The first POP centre originated on Goedgedacht farm in 2003, which since amalgamated with the centre in Riebeek Kasteel. Currently we have eight Path onto Prosperity (POP) Centres in the Western Cape.
- POP Riebeek Kasteel/Esterhof: Built in 2009 and opened in 2010.
- POP Riebeek West:Opened in 2012.
- POP Paarl: A small farm based centre since 2011.
- POP Prince Albert:Opened in this small desert town in the Karoo in 2015
- POP Koringberg:A starter POP centre made from renovated shipping containers opened in 2015.
- POP Riverlands:Starter POP opened in 2015
- POP Chatsworth:Starter POP opens in 2015
- POP Porterville: Opened in 2018 by Minister of Mineral Resources – Samson Gwede Mantashe
The centres all provide afterschool care services for children where they can do homework, sport, maths classes, art, get computer access, get access to libraries/ reading clubs, get a snack and be part of a life skills programme. Every holiday the centres also present a holiday programme to keep children busy over the long school breaks
We also started a first 1000 days programme and appointed a First Thousand Days practitioner, who goes around to all centres to support pregnant mothers and mothers with children up to two years.
Do you know that the first 1000 days of a child’s life determines his or her ability to thrive in adult life?
These Path onto Prosperity Centres also function as developmental hubs where various community groups could do their activities, e.g. service centres for senior citizens, disability groups, dance groups and community meetings.
The Path onto Properity programme recently started to follow an Asset Based Community Development approach. Through this approach we focus more on supporting the development of community strengths and initiatives instead of focusing on problems. Through this approach we make communities real partners in development instead of being passive recipients. Watch this space! We are in the process of transforming the community development space.
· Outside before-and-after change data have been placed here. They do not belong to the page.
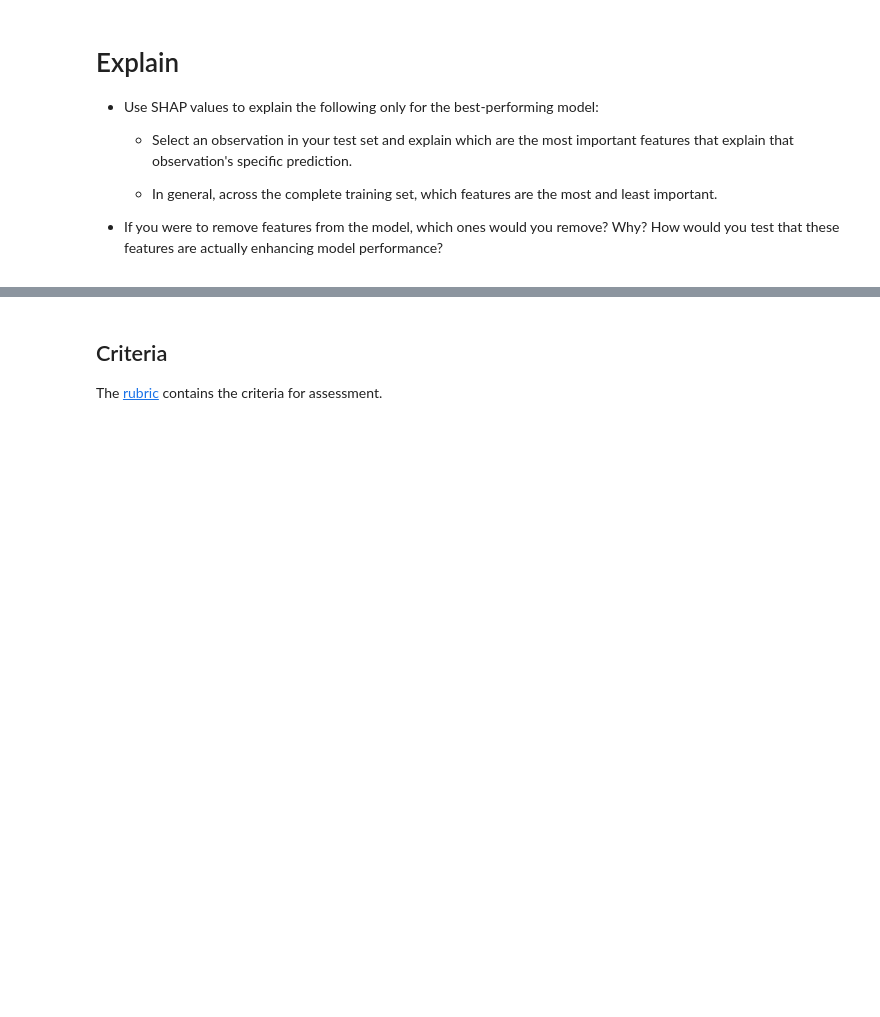
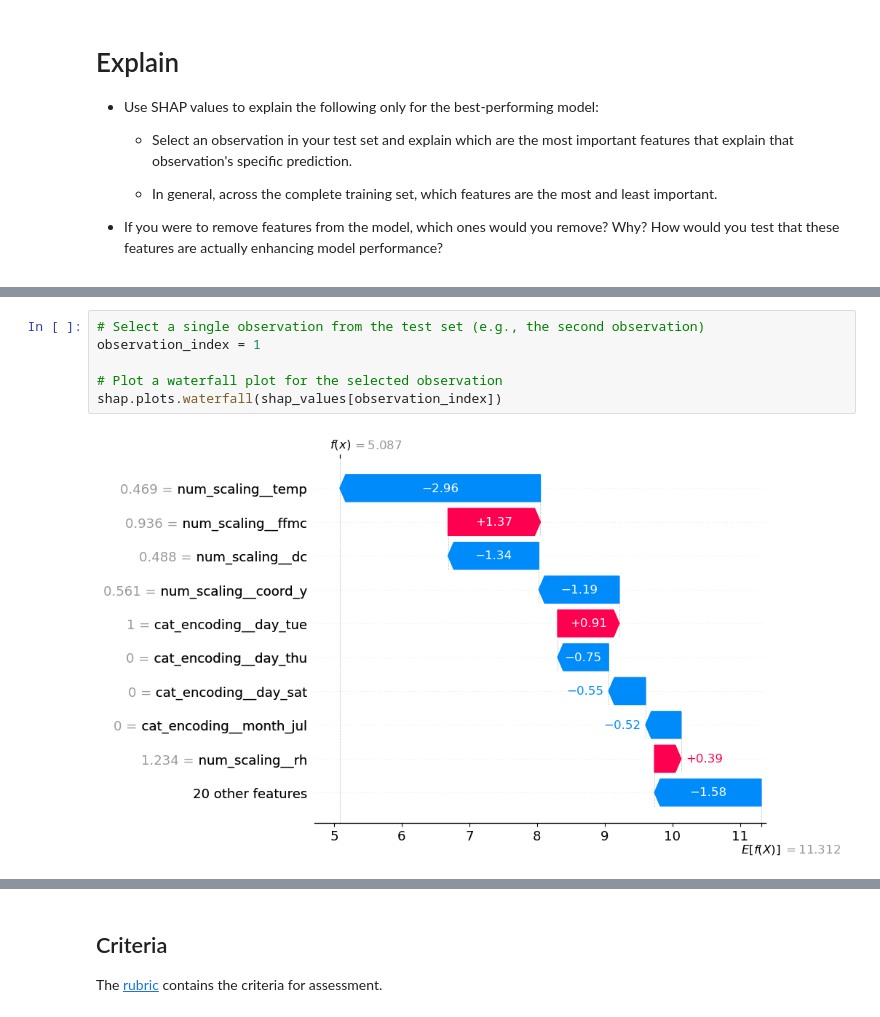
Before and after one commit to lthurair/production, a Jupyter notebook: 02_activities/assignments/assignment_2.ipynb, the cells around one changed output, grey strips where cells are left out. Saved outputs shown, nothing was run; the diff lists cells and outputs as text; blank space fills up the shorter version.

```diff
--- a/02_activities/assignments/assignment_2.ipynb
+++ b/02_activities/assignments/assignment_2.ipynb
@@ -578,0 +595,8 @@ Predictions on test data: [ 9.7018      5.2554      5.0384     11.32193333 32.51
+# %%
+# Select a single observation from the test set (e.g., the second observation)
+observation_index = 1
+
+# Plot a waterfall plot for the selected observation
+shap.plots.waterfall(shap_values[observation_index])
+# %% [output]
+[figure, added]
```
Also changed, not shown: parts of 10 cells of this notebook.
We are also using the Asset Based Community Development approach in communities where we do not yet have a POP centres, working with communities to identify what they have and how to use and grow what they have.
Working in the field of development is not a sprint, but a marathon. Many children who have been in our programme for the past 25 years studied further, became assets to civil society, delayed pregnancy and stayed in school longer. We are now seeing POP graduates in their mid-twenties having starting their families as sober attentive young mothers who are able to care for and nurture their babies beautifully.
In 2018 children in our afterschool programme’s maths results improved in 2018 (comparing first to third quarter) by an average of 17% and in new centres like Porterville up to 60%!!We also measure behaviour and children’s Body Mass Index to pick up any health or social problems to refer to our social work department.
For more information see the POP 2018 M&E report. Monitoring and evaluation report for POP programme 2018
In-progress POP Centres:
(Areas which have expressed interest in POP Centres; and have begun the process of establishing one)
- POP Saron – in process
2. POP Gouda
How are we doing?
There have been some modest successes. Whereas 95% of children dropped out of school by the fifth year of education when we started out in the mid-90s, now children in the POP programme go to high school and stay until they reach their highest potential.
We have also seen a substantial drop in early teenage pregnancies which were very common before we started with POP. We are now seeing POP graduates in their mid-twenties having starting their families as sober attentive young mothers who are able to care for and nurture their babies beautifully.